▸ Exercise
In full and without alteration, reproduce every record.

[Itemized modification records]
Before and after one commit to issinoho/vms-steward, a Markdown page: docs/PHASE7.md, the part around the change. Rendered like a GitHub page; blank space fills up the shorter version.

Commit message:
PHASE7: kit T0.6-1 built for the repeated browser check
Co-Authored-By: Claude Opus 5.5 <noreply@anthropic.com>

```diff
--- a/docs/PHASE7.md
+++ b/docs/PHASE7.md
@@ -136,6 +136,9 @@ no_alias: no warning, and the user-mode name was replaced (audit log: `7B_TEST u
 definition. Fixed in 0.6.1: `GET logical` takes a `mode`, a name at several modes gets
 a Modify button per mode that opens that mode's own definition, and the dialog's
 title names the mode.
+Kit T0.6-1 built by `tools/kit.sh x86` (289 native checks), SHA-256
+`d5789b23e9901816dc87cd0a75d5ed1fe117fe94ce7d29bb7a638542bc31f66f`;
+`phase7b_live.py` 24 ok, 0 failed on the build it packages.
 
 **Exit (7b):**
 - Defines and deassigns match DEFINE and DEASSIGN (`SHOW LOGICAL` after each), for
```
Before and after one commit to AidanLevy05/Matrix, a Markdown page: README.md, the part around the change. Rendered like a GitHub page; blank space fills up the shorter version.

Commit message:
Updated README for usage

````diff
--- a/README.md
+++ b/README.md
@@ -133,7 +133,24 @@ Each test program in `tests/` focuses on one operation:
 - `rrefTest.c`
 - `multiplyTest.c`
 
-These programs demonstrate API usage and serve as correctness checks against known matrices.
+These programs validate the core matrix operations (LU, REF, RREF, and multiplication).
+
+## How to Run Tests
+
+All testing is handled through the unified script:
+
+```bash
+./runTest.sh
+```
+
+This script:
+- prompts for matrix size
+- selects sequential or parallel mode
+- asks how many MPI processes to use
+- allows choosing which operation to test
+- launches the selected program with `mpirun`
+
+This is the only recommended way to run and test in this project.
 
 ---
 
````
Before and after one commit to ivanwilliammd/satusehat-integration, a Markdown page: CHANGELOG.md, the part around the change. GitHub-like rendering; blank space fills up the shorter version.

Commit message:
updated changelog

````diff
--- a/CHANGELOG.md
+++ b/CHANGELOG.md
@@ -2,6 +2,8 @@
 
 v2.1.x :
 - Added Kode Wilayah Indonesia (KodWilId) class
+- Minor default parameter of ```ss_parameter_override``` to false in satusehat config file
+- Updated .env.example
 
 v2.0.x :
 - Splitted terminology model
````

▸ Response below
Before and after one commit to issinoho/vms-steward, a Markdown page: docs/PHASE7.md, the part around the change. Rendered like a GitHub page; blank space fills up the shorter version.

Commit message:
PHASE7: kit T0.6-1 built for the repeated browser check
Co-Authored-By: Claude Opus 5.5 <noreply@anthropic.com>

```diff
--- a/docs/PHASE7.md
+++ b/docs/PHASE7.md
@@ -136,6 +136,9 @@ no_alias: no warning, and the user-mode name was replaced (audit log: `7B_TEST u
 definition. Fixed in 0.6.1: `GET logical` takes a `mode`, a name at several modes gets
 a Modify button per mode that opens that mode's own definition, and the dialog's
 title names the mode.
+Kit T0.6-1 built by `tools/kit.sh x86` (289 native checks), SHA-256
+`d5789b23e9901816dc87cd0a75d5ed1fe117fe94ce7d29bb7a638542bc31f66f`;
+`phase7b_live.py` 24 ok, 0 failed on the build it packages.
 
 **Exit (7b):**
 - Defines and deassigns match DEFINE and DEASSIGN (`SHOW LOGICAL` after each), for
```
Before and after one commit to AidanLevy05/Matrix, a Markdown page: README.md, the part around the change. Rendered like a GitHub page; blank space fills up the shorter version.

Commit message:
Updated README for usage

````diff
--- a/README.md
+++ b/README.md
@@ -133,7 +133,24 @@ Each test program in `tests/` focuses on one operation:
 - `rrefTest.c`
 - `multiplyTest.c`
 
-These programs demonstrate API usage and serve as correctness checks against known matrices.
+These programs validate the core matrix operations (LU, REF, RREF, and multiplication).
+
+## How to Run Tests
+
+All testing is handled through the unified script:
+
+```bash
+./runTest.sh
+```
+
+This script:
+- prompts for matrix size
+- selects sequential or parallel mode
+- asks how many MPI processes to use
+- allows choosing which operation to test
+- launches the selected program with `mpirun`
+
+This is the only recommended way to run and test in this project.
 
 ---
 
````
Before and after one commit to ivanwilliammd/satusehat-integration, a Markdown page: CHANGELOG.md, the part around the change. GitHub-like rendering; blank space fills up the shorter version.

Commit message:
updated changelog

````diff
--- a/CHANGELOG.md
+++ b/CHANGELOG.md
@@ -2,6 +2,8 @@
 
 v2.1.x :
 - Added Kode Wilayah Indonesia (KodWilId) class
+- Minor default parameter of ```ss_parameter_override``` to false in satusehat config file
+- Updated .env.example
 
 v2.0.x :
 - Splitted terminology model
````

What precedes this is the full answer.